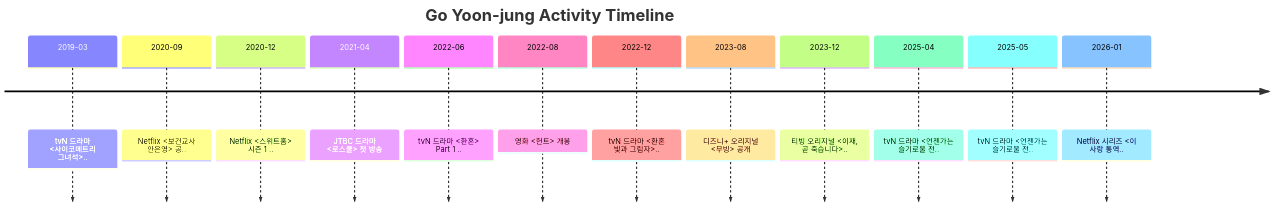
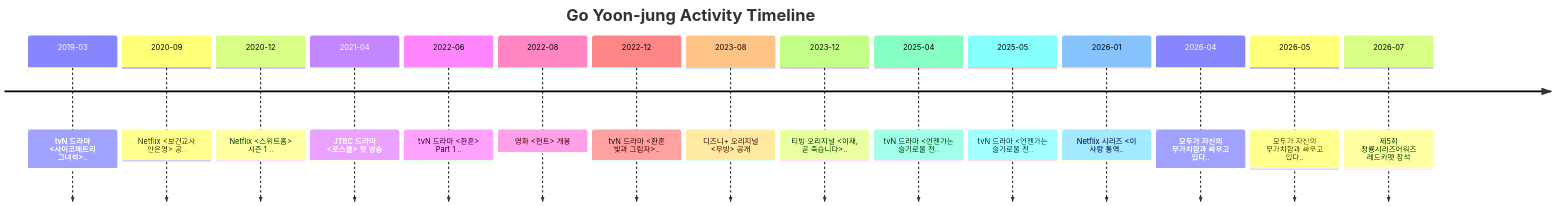
The diagram in pages/timeline.md (dkdleljh/goyoonjung-wiki), drawn with Mermaid before and after one commit. The commit also changed 23 other files, not shown here.

````diff
--- a/pages/timeline.md
+++ b/pages/timeline.md
@@ -12,16 +12,19 @@
 ```mermaid
 timeline
     title Go Yoon-jung Activity Timeline
     2019-03 : tvN 드라마 <사이코메트리 그녀석>..
     2020-09 : Netflix <보건교사 안은영> 공..
     2020-12 : Netflix <스위트홈> 시즌 1 ..
     2021-04 : JTBC 드라마 <로스쿨> 첫 방송
     2022-06 : tvN 드라마 <환혼> Part 1 ..
     2022-08 : 영화 <헌트> 개봉
     2022-12 : tvN 드라마 <환혼  빛과 그림자>..
     2023-08 : 디즈니+ 오리지널 <무빙> 공개
     2023-12 : 티빙 오리지널 <이재, 곧 죽습니다>..
     2025-04 : tvN 드라마 <언젠가는 슬기로울 전..
     2025-05 : tvN 드라마 <언젠가는 슬기로울 전..
     2026-01 : Netflix 시리즈 <이 사랑 통역..
+    2026-04 : 모두가 자신의 무가치함과 싸우고 있다..
+    2026-05 : 모두가 자신의 무가치함과 싸우고 있다..
+    2026-07 : 제5회 청룡시리즈어워즈 레드카펫 참석
 ```
````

- [How to complete this task]
Print exactly the lines of the records from the one containing "2022-06 : tvN 드라마 <환혼> Part 1 .." through the end, and nothing besides them.

- [Exercise solution]
     2022-06 : tvN 드라마 <환혼> Part 1 ..
     2022-08 : 영화 <헌트> 개봉
     2022-12 : tvN 드라마 <환혼  빛과 그림자>..
     2023-08 : 디즈니+ 오리지널 <무빙> 공개
     2023-12 : 티빙 오리지널 <이재, 곧 죽습니다>..
     2025-04 : tvN 드라마 <언젠가는 슬기로울 전..
     2025-05 : tvN 드라마 <언젠가는 슬기로울 전..
     2026-01 : Netflix 시리즈 <이 사랑 통역..
+    2026-04 : 모두가 자신의 무가치함과 싸우고 있다..
+    2026-05 : 모두가 자신의 무가치함과 싸우고 있다..
+    2026-07 : 제5회 청룡시리즈어워즈 레드카펫 참석
 ```
````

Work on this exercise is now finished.